    Questions Due: Monday, May 15, 2017
    Directed To: Constance M. Brown, Compensation Manager: RFPCompStudy@illinoiscourts.gov
    Answers Posted: Tuesday, May 30, 2017
    Vendor's Conference: To be determined.

Overview:

The Illinois Judicial Branch is a unified court system responsible for applying the Constitution and law of Illinois.  The Illinois Supreme Court is the state's highest court and consists of seven justices. General administrative and supervisory authority over the court system is vested in the Supreme Court. The state is divided into five judicial districts, with three Supreme Court justices elected from the First District (Cook County) and one justice elected from each of the other four districts.

Several support units assist the Supreme Court with its work. These include: the AOIC Administrative Director, the Clerk of the Supreme Court, the Reporter of Decisions, the Supreme Court Marshal, the Supreme Court Chief Internal Auditor, the Supreme Court Research Director, and the Supreme Court Librarian.

The mid-level reviewing court, the Illinois Appellate Court, is comprised of 54 judges serving the five judicial districts, administratively centered in Chicago, Elgin, Ottawa, Springfield, and Mt. Vernon.  In addition to personal staff, the presiding judge and judges of each appellate district are assisted by an appellate court clerk and research director.

The court of "original jurisdiction" is the circuit court. Illinois is divided into 24 circuits, each comprising one or more of Illinois' 102 counties.  Each circuit is administered by a chief judge, and the chief judge is assisted by an administrative assistant and/or trial court administrator and other support staff.

This Job Classification and Compensation Study will encompass the approximately 650 non-judicial state-paid positions within the support units of the Supreme, Appellate and Circuit Courts.  For more information on the Illinois Judicial Branch please visit www.illinoiscourts.gov.

The Illinois Supreme Court is committed to applying principles of fair pay and internal equity in accordance with all applicable laws and statutes while maintaining a competitive market position to attract, retain, and compensate its employees.  Through this Job Classification and Compensation Study, the Illinois Supreme Court seeks to ensure that the salary structure for state-paid, non-judicial positions is aligned with the appropriate external labor markets in which it competes for talent while maintaining internal equity among its job classifications.

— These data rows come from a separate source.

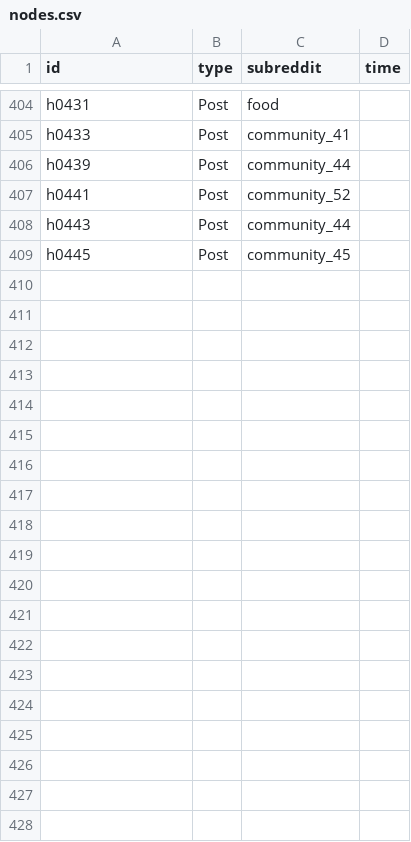
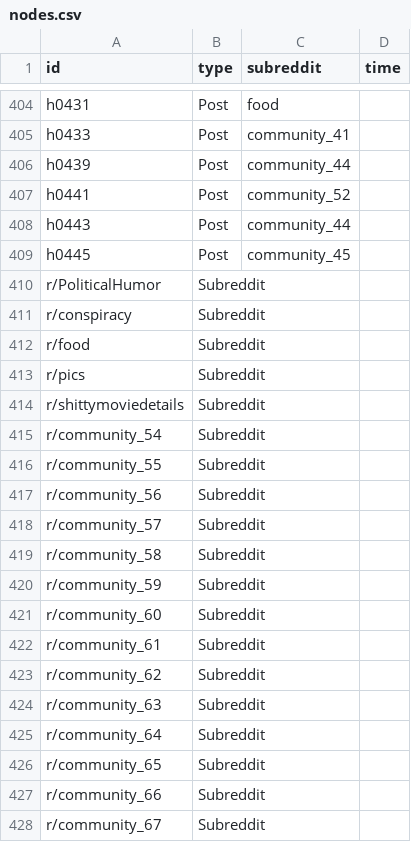
Before and after one commit to ByteMaverick/mozar, a CSV file: sample_data/graph/nodes.csv, drawn as a sheet; only a part is shown, gaps mark what is left out; the diff covers the shown part only; the diff names each change by its address in the sheet, - before the commit and + after, or states it on an @@ line.

Commit message:
Graph: follow RIFT's schema (Post, User, Subreddit; POSTED_BY, BELONGS_TO) and add images
The figure's graph panel now shows RIFT's part and our additions apart, next to one real pair.

```diff
--- a/sample_data/graph/nodes.csv
+++ b/sample_data/graph/nodes.csv
+row 410: r/PoliticalHumor | Subreddit
+row 411: r/conspiracy | Subreddit
+row 412: r/food | Subreddit
+row 413: r/pics | Subreddit
+row 414: r/shittymoviedetails | Subreddit
+row 415: r/community_54 | Subreddit
+row 416: r/community_55 | Subreddit
+row 417: r/community_56 | Subreddit
+row 418: r/community_57 | Subreddit
+row 419: r/community_58 | Subreddit
+row 420: r/community_59 | Subreddit
+row 421: r/community_60 | Subreddit
+row 422: r/community_61 | Subreddit
+row 423: r/community_62 | Subreddit
+row 424: r/community_63 | Subreddit
+row 425: r/community_64 | Subreddit
+row 426: r/community_65 | Subreddit
+row 427: r/community_66 | Subreddit
+row 428: r/community_67 | Subreddit
```
Also changed, not shown: 74 added rows elsewhere in this file, 6 other files.
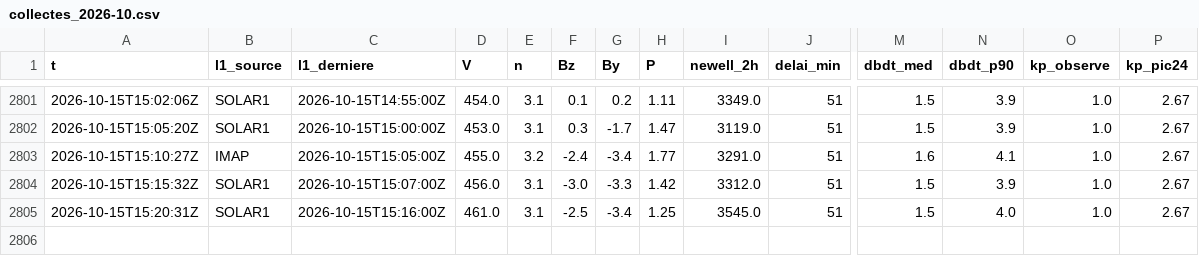
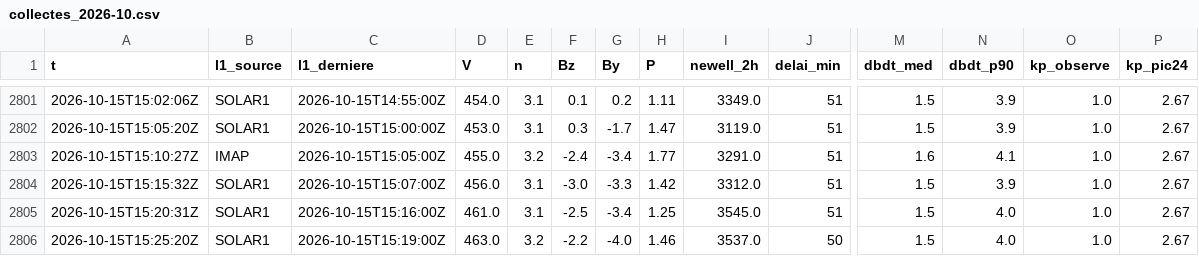
Before and after one commit to Rom1cmoi/veille-cig-france, a CSV file: journal/collectes_2026-10.csv, drawn as a sheet; only a part is shown, gaps mark what is left out; rows hold the shown columns only; the diff names each change by its address in the sheet, - before the commit and + after, or states it on an @@ line.

```diff
--- a/journal/collectes_2026-10.csv
+++ b/journal/collectes_2026-10.csv
+row 2806: 2026-10-15T15:25:20Z | SOLAR1 | 2026-10-15T15:19:00Z | 463.0 | 3.2 | -2.2 | -4.0 | 1.46 | 3537.0 | 50 | 1.5 | 4.0 | 1.0 | 2.67
```
Also changed, not shown: journal/l1/l1_2026-10-15.csv, 1 other file.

The project will result in a comprehensive job classification and compensation study that will allow the AOIC to make recommendations to the Illinois Supreme Court regarding the appropriate job classification and pay for all state-paid non-judicial classified positions under the Supreme Court’s Job Classification and Compensation Rules, as well as non-classified positions that are unique in nature to the court system.  If the study suggests that adjustments should be made, the project will also include a plan for implementation, cost, and proposed policy changes.